SUPPLIED MATERIAL |
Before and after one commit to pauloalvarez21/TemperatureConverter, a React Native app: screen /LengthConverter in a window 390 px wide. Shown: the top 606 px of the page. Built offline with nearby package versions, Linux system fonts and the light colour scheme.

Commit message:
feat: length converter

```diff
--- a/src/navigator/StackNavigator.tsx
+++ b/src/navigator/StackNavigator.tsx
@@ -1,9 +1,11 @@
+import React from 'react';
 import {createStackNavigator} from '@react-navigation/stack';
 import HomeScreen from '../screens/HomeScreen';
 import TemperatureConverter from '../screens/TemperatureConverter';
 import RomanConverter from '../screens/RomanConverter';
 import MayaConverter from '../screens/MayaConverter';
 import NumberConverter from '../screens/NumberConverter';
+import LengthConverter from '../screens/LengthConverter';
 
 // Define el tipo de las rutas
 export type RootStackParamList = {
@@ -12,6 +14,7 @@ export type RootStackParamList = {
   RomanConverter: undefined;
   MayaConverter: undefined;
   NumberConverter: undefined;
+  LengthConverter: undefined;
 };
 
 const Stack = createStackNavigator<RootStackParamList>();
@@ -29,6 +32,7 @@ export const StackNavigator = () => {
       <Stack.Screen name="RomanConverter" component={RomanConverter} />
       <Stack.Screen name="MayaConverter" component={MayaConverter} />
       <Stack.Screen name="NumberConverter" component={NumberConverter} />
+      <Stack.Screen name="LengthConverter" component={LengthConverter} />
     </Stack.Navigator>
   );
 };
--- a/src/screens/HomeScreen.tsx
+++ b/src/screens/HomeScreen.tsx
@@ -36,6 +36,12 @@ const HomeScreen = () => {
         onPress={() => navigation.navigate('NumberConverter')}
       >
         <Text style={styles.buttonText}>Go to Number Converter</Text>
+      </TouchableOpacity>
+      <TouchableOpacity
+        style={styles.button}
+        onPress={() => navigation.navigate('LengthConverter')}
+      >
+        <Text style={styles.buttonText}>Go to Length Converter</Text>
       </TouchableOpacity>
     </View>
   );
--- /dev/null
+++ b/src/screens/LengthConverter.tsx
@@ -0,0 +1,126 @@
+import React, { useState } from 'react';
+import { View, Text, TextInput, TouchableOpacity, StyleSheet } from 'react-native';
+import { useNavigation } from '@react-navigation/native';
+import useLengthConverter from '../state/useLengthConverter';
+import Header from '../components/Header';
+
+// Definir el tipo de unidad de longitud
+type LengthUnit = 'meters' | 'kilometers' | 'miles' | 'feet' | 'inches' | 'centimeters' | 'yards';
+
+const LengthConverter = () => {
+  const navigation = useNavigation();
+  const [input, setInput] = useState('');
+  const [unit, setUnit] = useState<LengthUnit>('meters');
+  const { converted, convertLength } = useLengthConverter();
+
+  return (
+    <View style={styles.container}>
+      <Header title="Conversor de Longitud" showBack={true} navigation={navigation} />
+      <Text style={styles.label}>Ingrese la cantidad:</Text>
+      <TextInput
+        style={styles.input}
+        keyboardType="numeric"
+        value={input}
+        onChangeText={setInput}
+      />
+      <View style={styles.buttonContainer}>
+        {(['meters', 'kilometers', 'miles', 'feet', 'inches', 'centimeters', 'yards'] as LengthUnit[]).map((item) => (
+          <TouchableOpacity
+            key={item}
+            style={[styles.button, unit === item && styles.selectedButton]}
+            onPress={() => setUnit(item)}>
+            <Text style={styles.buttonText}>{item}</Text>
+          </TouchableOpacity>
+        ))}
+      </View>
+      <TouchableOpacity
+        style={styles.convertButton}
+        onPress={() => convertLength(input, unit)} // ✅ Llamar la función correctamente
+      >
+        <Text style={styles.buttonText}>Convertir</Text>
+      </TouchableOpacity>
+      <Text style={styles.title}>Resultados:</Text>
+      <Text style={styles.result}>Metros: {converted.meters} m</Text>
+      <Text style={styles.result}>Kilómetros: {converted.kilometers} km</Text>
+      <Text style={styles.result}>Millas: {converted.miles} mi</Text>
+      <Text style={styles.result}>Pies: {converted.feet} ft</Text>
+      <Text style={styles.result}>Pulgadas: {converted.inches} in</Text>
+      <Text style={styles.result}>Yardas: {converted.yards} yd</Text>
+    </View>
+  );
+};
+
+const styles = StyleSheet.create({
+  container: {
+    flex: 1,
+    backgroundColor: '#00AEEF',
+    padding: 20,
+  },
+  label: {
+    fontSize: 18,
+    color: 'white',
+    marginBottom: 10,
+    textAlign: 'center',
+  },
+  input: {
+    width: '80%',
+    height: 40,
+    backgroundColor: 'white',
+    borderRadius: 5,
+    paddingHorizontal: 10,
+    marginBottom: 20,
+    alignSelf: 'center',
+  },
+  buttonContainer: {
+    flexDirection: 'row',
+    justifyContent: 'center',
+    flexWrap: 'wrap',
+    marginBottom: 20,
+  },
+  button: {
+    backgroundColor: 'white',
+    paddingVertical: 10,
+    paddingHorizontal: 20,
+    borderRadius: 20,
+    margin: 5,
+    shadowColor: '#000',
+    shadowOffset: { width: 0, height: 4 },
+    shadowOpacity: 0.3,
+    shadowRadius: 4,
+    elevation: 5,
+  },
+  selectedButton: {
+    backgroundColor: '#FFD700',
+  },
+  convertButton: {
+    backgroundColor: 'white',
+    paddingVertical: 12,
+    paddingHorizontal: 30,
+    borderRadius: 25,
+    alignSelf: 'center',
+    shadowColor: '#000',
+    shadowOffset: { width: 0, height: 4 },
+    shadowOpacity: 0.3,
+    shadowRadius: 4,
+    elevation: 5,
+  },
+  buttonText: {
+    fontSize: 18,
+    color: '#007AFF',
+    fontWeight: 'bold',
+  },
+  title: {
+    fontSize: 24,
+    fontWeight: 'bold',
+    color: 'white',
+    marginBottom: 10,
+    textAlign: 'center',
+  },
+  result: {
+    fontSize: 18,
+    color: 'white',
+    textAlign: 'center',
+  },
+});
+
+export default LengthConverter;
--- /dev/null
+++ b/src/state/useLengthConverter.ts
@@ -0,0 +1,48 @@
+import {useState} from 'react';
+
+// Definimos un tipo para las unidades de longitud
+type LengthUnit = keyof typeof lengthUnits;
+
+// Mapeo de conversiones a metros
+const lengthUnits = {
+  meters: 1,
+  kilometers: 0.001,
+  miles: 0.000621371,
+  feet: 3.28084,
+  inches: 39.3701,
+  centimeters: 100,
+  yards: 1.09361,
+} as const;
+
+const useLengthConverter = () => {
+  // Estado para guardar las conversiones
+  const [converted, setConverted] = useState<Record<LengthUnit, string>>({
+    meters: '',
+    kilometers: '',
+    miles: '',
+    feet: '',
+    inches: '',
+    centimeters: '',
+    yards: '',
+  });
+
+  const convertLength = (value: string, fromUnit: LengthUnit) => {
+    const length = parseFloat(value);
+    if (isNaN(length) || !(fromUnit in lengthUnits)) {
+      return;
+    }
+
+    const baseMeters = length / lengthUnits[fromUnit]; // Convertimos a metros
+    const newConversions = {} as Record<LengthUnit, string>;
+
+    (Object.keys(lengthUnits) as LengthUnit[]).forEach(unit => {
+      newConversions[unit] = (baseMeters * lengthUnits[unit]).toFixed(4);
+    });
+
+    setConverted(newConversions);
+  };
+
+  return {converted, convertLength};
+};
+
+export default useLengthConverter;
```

PROBLEM STATEMENT | What lines in the data hold the word "TouchableOpacity"? Return them.

OUTPUT |
+      </TouchableOpacity>
+      <TouchableOpacity
       </TouchableOpacity>
+import { View, Text, TextInput, TouchableOpacity, StyleSheet } from 'react-native';
+          <TouchableOpacity
+          </TouchableOpacity>
+      <TouchableOpacity
+      </TouchableOpacity>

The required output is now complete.